The legislation to extend the program through 2030 is part of the state’s recently passed 2023-24 fiscal year budget, amounting to $311 billion. Various organizations, including the Directors Guild of America, the California entertainment union IATSE, Teamsters Local 399, Laborers International Union of North America Local 724, and the Entertainment Union Coalition, which is composed of the actors’ union SAG-AFTRA, praised the passage of the bill.
The program, administered by the California Film Commission, provides tax credits to qualifying productions that meet certain conditions. To be eligible, a motion picture must allocate a minimum of 75 percent of its production budget to goods, services, or wages within California.
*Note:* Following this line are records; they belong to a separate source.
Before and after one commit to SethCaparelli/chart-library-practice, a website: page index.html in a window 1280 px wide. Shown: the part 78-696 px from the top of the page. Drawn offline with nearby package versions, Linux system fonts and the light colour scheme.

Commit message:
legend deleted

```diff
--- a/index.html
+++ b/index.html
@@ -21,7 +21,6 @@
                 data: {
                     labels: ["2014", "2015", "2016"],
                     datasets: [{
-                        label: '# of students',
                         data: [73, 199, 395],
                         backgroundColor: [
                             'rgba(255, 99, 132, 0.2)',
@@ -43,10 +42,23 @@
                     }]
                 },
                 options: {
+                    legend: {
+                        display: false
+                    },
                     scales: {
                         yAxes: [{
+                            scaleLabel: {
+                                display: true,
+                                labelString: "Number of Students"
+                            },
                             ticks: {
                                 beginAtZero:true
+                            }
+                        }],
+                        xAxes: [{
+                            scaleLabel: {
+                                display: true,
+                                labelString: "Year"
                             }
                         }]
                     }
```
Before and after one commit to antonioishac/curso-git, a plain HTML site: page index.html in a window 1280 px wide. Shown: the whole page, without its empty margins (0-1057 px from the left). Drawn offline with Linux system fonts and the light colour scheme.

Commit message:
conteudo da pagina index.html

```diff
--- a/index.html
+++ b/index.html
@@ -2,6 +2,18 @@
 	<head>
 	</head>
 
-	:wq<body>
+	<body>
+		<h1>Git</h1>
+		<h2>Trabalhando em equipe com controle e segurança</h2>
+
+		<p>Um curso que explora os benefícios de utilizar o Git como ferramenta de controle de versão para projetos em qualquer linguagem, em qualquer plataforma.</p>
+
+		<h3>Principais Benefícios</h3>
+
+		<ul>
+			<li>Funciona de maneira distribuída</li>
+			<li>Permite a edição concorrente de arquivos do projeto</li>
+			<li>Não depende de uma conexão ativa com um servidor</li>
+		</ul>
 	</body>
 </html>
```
Alternatively, at least 75 percent of its total principal photography days must take place in the state.
However, certain types of productions, such as news programs, animation films, awards shows, commercial advertising, documentaries, and music videos, are excluded from the program. Since its inception in 2009, $2.9 billion in tax credits have been allocated to 652 qualifying productions, resulting in the hiring of 178,000 cast and crew members and the relocation of 33 television series to California.
As of July 2020, the program is projected to generate over $6.2 billion in total production spending throughout its five-year duration. The new legislation also introduces a provision to make the tax credits refundable if the accrued credit amount exceeds the tax owed, benefiting companies like Netflix.
In addition to the extension of the program, the bill includes new safety protocols that require production companies receiving tax credits to hire safety staff, implement set safety measures, and submit safety reports. These safety rules include restrictions on the use of firearms and ammunition on motion picture productions. Inspired by the tragic shooting incident on the set of Alec Baldwin’s film “Rust” in New Mexico, the bill incorporates language from a previous bill authored by state Sen. Dave Cortese (D-San Jose).
Furthermore, the legislation provides an opportunity for production companies to obtain additional tax credits by submitting diversity plans that include goals related to race, ethnicity, gender, and disability. As part of the bill, the Film Commission will add a board member who is an expert in diversity, equity, and inclusion and employed in the motion picture industry.
The passage of this legislation reflects California’s commitment to supporting and enhancing the film and television production industry in the state. By offering tax credits, implementing safety measures, and promoting diversity and inclusion, California aims to maintain its status as a premier destination for entertainment production and generate significant economic benefits.